Furthermore, the fact that GED classes are restricted to thirty-three students almost certainly means that there are juveniles and some adults who are not receiving the education to which they are entitled-according to detention center staff, there were about forty juveniles in Montgomery County on the day of our visit. We spoke with one juvenile, James S., a seventeen-year-old held in one of the high security pods, who reported that he was not permitted to attend classes. "They say it's because my codefendant is in school, because I can't see or talk to him at all," he said. "I feel I should have the right to go to school."43

Despite these concerns, several students stated that they had been able to earn their GEDs while they were in detention. Thomas C. was able to complete his GED in six months and then enrolled in college classes. He was able to complete seventeen credits toward an associate's degree, but he reported that he became ineligible to continue to take classes after he was sentenced.44

Other Jails Visited

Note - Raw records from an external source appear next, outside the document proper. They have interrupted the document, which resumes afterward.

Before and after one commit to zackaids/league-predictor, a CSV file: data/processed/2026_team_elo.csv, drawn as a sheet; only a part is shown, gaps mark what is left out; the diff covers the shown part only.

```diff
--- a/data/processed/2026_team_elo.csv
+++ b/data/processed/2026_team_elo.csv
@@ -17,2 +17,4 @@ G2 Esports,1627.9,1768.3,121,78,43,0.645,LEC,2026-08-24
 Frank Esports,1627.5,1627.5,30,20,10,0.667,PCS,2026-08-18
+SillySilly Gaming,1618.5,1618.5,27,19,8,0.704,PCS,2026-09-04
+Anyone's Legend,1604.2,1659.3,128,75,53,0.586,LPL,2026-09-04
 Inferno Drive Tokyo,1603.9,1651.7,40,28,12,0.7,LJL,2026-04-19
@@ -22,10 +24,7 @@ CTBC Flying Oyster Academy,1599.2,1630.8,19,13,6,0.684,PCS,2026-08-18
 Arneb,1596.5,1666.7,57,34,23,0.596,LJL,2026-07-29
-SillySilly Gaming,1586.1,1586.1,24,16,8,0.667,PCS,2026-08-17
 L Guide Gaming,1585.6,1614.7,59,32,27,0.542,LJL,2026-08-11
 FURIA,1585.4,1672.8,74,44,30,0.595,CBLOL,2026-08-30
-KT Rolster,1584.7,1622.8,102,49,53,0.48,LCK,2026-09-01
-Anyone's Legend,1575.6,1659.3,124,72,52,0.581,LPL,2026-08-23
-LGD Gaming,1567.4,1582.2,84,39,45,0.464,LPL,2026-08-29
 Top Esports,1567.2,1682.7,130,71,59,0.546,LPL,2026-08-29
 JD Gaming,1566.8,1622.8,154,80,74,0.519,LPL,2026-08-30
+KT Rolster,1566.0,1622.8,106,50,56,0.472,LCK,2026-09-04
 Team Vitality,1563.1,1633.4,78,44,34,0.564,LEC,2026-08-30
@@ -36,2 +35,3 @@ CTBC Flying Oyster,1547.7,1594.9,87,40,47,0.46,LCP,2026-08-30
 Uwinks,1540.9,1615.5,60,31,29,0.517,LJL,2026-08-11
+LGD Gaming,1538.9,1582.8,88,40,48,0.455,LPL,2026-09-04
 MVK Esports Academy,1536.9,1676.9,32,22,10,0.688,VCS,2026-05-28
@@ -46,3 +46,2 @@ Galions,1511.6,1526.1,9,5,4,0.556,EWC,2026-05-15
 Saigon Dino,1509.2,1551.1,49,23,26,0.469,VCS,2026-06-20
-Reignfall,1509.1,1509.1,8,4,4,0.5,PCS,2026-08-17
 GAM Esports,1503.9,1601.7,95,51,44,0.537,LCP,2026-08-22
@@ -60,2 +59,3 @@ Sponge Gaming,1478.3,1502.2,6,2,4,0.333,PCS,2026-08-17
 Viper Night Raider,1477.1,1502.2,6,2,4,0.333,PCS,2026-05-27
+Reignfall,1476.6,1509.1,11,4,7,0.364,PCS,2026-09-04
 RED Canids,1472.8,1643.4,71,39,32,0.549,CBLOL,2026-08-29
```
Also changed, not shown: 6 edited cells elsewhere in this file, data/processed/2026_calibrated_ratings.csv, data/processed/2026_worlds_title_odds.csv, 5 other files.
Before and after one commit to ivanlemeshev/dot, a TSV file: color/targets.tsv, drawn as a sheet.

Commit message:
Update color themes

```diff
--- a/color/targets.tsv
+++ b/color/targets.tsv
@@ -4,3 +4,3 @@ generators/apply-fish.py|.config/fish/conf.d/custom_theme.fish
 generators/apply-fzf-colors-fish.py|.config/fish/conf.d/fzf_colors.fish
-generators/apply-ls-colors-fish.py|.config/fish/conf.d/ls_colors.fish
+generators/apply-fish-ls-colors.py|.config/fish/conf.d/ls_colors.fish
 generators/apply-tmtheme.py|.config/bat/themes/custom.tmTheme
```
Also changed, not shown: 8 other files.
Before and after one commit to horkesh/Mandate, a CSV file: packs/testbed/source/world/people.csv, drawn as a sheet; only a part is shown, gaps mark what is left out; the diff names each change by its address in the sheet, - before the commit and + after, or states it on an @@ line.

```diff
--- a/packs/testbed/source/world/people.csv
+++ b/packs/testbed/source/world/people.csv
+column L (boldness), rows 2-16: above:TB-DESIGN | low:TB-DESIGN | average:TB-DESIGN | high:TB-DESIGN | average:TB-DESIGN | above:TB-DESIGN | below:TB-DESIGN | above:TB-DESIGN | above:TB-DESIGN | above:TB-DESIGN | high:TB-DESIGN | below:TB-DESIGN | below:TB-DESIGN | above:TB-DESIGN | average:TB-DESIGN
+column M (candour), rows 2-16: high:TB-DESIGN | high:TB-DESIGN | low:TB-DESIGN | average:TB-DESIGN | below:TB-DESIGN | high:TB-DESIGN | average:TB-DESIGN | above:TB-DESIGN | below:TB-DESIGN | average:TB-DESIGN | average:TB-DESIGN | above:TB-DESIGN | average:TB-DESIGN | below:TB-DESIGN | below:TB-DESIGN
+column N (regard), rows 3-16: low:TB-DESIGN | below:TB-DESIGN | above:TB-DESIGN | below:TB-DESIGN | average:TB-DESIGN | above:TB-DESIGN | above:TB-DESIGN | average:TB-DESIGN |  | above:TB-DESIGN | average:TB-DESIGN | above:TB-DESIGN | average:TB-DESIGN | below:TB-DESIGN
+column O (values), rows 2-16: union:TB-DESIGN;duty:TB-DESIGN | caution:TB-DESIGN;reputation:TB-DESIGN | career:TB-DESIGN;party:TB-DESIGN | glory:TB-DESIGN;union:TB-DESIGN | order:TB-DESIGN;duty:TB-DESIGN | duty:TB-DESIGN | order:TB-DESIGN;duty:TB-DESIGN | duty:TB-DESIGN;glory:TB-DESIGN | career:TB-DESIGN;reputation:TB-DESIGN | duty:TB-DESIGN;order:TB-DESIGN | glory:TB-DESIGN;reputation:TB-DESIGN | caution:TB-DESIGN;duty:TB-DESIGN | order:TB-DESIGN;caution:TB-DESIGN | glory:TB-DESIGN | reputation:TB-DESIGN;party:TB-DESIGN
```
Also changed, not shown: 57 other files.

Both the Washington and Frederick County detention centers offer inmates some GED instruction. In both facilities, the number of classroom hours appeared to fall far short of the state minimum.

Washington County offers one three-and-a-half hour GED class per week. Staff told us that juveniles who request GED instruction are immediately placed in the class. Some children appeared not to be aware that classroom instruction was available. Oliver R., sixteen, reported that he was receiving no education. "Well, I went to an AIDS class," he clarified. "That's the only thing I've had here." Comparing the Washington County Detention Center to Noyse, a juvenile facility he had been in, he said, "You go to school there. You take history and math. I'd go here if they offered it." But Ron P., a seventeen-year-old Washington County inmate, said that he had heard that GED classes were offered at the institution. "I already have my GED," he explained, "so I don't go."45

We were unable to interview children held in the Frederick County Detention Center. The warden, Rob Green, told us that Frederick County offered GED classes for a total of five hours each week. "Under Maryland law we're required to offer classes. I don't fight with the kids who don't want to go, but we encourage them to attend," he said. Asked about children with learning disabilities, Green replied that the jail is able to get tutors through the Board of Education. He told us that most often the teaching staff are able to identify a learning disability by obtaining the inmate's education history, but "sometimes you just have to stumble upon it."46

The Right to Education

The right to education is recognized in both international and domestic U.S. law. Internationally, the right is set forth in the Universal Declaration of Human Rights, the International Covenant on Economic, Social and Cultural Rights, and the Convention on the Rights of the Child.47 These instruments place an obligation on states to endeavor to make public education available and accessible to all children.48

Although the U.S. Constitution does not guarantee the right to education, all U.S. states recognize a fundamental right to primary and secondary education in state constitutions or confer the right by statute.49 As the U.S. Supreme Court has observed,

education is perhaps the most important function of state and local governments. Compulsory school attendance laws and the great expenditures for education both demonstrate our recognition of the importance of education to our democratic society. It is required in the performance of our most basic public responsibilities, even service in the armed forces. It is the very foundation of good citizenship. Today it is a principal instrument in awakening the child to cultural values, in preparing him for later professional training, and in helping him to adjust formally to his environment . . . .50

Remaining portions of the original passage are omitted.